I briefly looked at the opener and saw that a bearing had worn down over time and that caused the chain to become loose. As the chain loosened and the drive bearing wore down on one side, it put undue pressure on the main drive gear causing it to fail. I Googled a repair and priced a replacement piece, but for some bizarre reason I decided to call in a garage repair person. I figured working with the chain would be difficult with one person and it was very greasy too.
The repair company was very friendly over the phone. They gave me an arrival window and told me that their van has all parts needed for repair of common openers. As soon as I hung up the phone I had a pit in my stomach and was embarrassed that I did not try the repair myself first.
When the repairman arrived 30 minutes late I knew I was going to be in for a bad time. He quickly looked at the unit and quoted me a price of $400 to replace it. I told him that I called for a repair but he said they only repair new units and not old ones. I was dumbfounded and politely told him I wasn’t going to replace the unit knowing that a simple repair was all that was needed. He tried to charge me a $29 service fee for coming out to look which of course I didn’t pay.
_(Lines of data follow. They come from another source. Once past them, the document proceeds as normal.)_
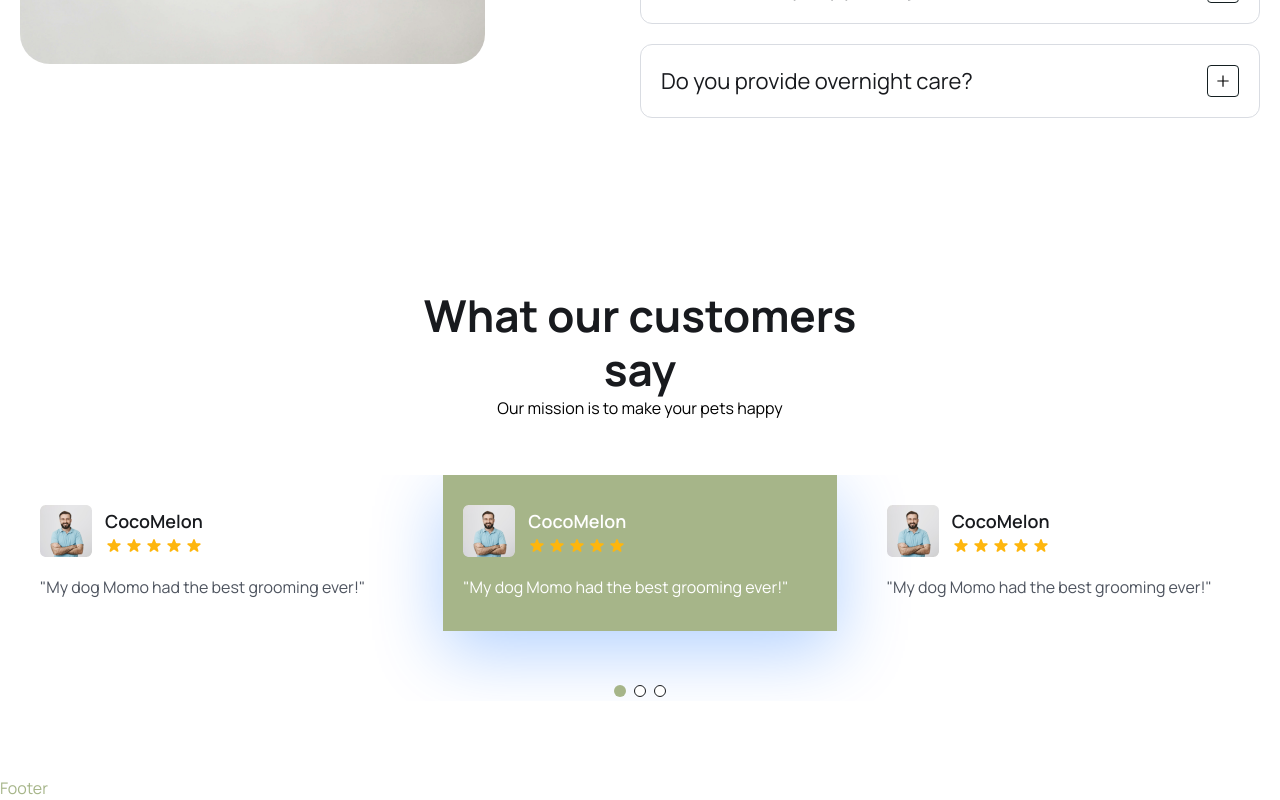
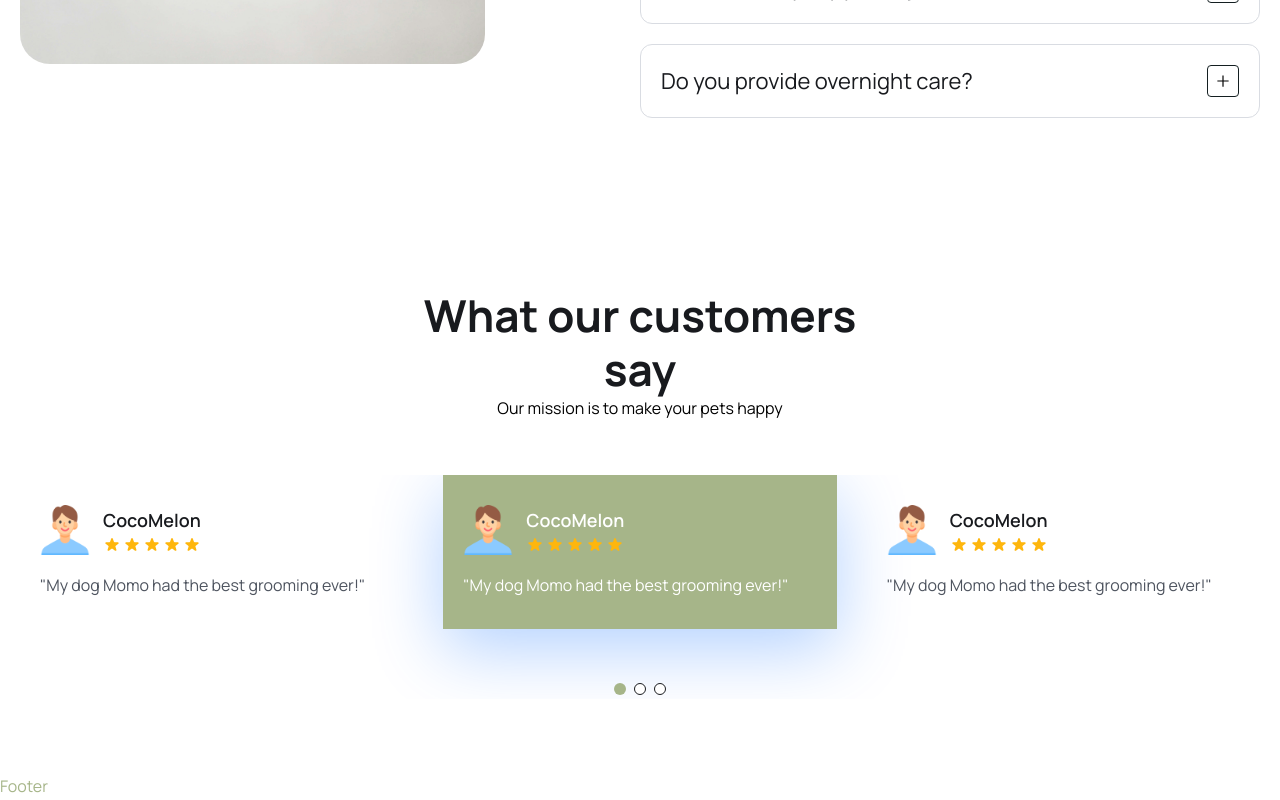
Before and after one commit to erinh816/OliversPetCareCo, a React (Vite) app in the folder frontend/: page / in a window 1280 px wide. Shown: the part 5759-6559 px from the top of the page. Built offline with nearby package versions, Linux system fonts and the light colour scheme.

Commit message:
fixed customer avatar

```diff
--- a/frontend/src/components/Testimonial/Testimonial.jsx
+++ b/frontend/src/components/Testimonial/Testimonial.jsx
@@ -3,7 +3,7 @@ import { Swiper, SwiperSlide } from "swiper/react";
 
 import "swiper/css";
 import "swiper/css/pagination";
-import patientAvatar from "../../assets/images/patient-avatar.png";
+import customerAvatar from "../../assets/images/customer-avatar.png";
 import {HiStar} from "react-icons/hi";
 
 const Testimonial = () => {
@@ -27,7 +27,7 @@ const Testimonial = () => {
             <SwiperSlide>
                 <div className="py-[30px] px-5 rounded-3">
                     <div className="flex items-center gap-[13px]">
-                        <img src={patientAvatar} alt=""/>
+                        <img src={customerAvatar} alt="" className="w-[50px]"/>
                         <div>
                             <h4 className="text-[18px] leading-[30px] font-semibold text-headingColor">
                                 CocoMelon
@@ -51,7 +51,7 @@ const Testimonial = () => {
             <SwiperSlide>
                 <div className="py-[30px] px-5 rounded-3">
                     <div className="flex items-center gap-[13px]">
-                        <img src={patientAvatar} alt=""/>
+                        <img src={customerAvatar} alt="" className="w-[50px]"/>
                         <div>
                             <h4 className="text-[18px] leading-[30px] font-semibold text-headingColor">
                                 CocoMelon
@@ -75,7 +75,7 @@ const Testimonial = () => {
             <SwiperSlide>
                 <div className="py-[30px] px-5 rounded-3">
                     <div className="flex items-center gap-[13px]">
-                        <img src={patientAvatar} alt=""/>
+                        <img src={customerAvatar} alt="" className="w-[50px]"/>
                         <div>
                             <h4 className="text-[18px] leading-[30px] font-semibold text-headingColor">
                                 CocoMelon
@@ -99,7 +99,7 @@ const Testimonial = () => {
             <SwiperSlide>
                 <div className="py-[30px] px-5 rounded-3">
                     <div className="flex items-center gap-[13px]">
-                        <img src={patientAvatar} alt=""/>
+                        <img src={customerAvatar} alt="" className="w-[50px]"/>
                         <div>
                             <h4 className="text-[18px] leading-[30px] font-semibold text-headingColor">
                                 CocoMelon
@@ -123,7 +123,7 @@ const Testimonial = () => {
             <SwiperSlide>
                 <div className="py-[30px] px-5 rounded-3">
                     <div className="flex items-center gap-[13px]">
-                        <img src={patientAvatar} alt=""/>
+                        <img src={customerAvatar} alt="" className="w-[50px]"/>
                         <div>
                             <h4 className="text-[18px] leading-[30px] font-semibold text-headingColor">
                                 CocoMelon
```
Also changed, not shown: frontend/src/assets/images/customer-avatar.png (added), frontend/src/assets/images/patient-avatar.png (deleted).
As soon as he left I ordered the $20 repair kit from Amazon and patiently awaited the arrival.
I planned to do the repair on a rainy day when I would be stuck inside.
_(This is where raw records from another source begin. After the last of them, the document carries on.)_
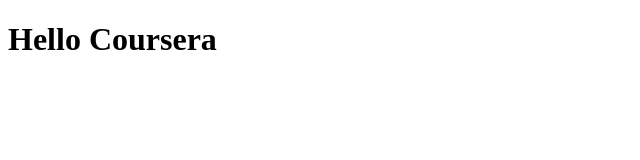
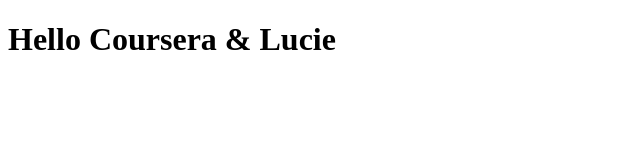
Before and after one commit to armandoaz04/coursera-test, a plain HTML site: page site/index.html in a window 1280 px wide. Shown: the whole page, without its empty margins (0-640 px from the left). Drawn offline with Linux system fonts and the light colour scheme.

Commit message:
My fist page2

```diff
--- a/site/index.html
+++ b/site/index.html
@@ -3,9 +3,9 @@
 <head>
 	<meta charset="utf-8">
 	<meta name="viewport" content="width=device-width, initial-scale=1">
-	<title>Hello Coursera</title>
+	<title>Hello Coursera & Lucie</title>
 </head>
 <body>
-<h1>Hello Coursera</h1>
+<h1>Hello Coursera & Lucie</h1>
 </body>
 </html>
```
Also changed, not shown: 1 other file.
I unplugged the unit from power and opened the case. The disassembly took about 10 minutes and reassembly took about an hour because I removed the chain completely to deal with a twist in it. It would have been even faster if I knew what I was doing.
Upon completion of the repair I needed to adjust the open and close limits which were clearly labeled on the side of the opener.
I was very happy and proud to have made this repair on my own. I learned about garage repair and saved about $400 along the way.
We live in a society that is too eager to replace than repair. There is a growing movement that recognizes the waste in both money and resources in simply buying new every time something breaks. Some items are flimsy and not easy to repair but we owe it to ourselves and our planet to reduce waste and keep the older machines going for as long as possible. Just look what Sweden is doing to encourage repair over replacement. It is great to see additional financial incentives over and above those created through repairs.
With educational videos on Youtube.com, websites such as RepairClinic.com, and parts availability on Amazon.com there is no reason not to try fixing things yourself!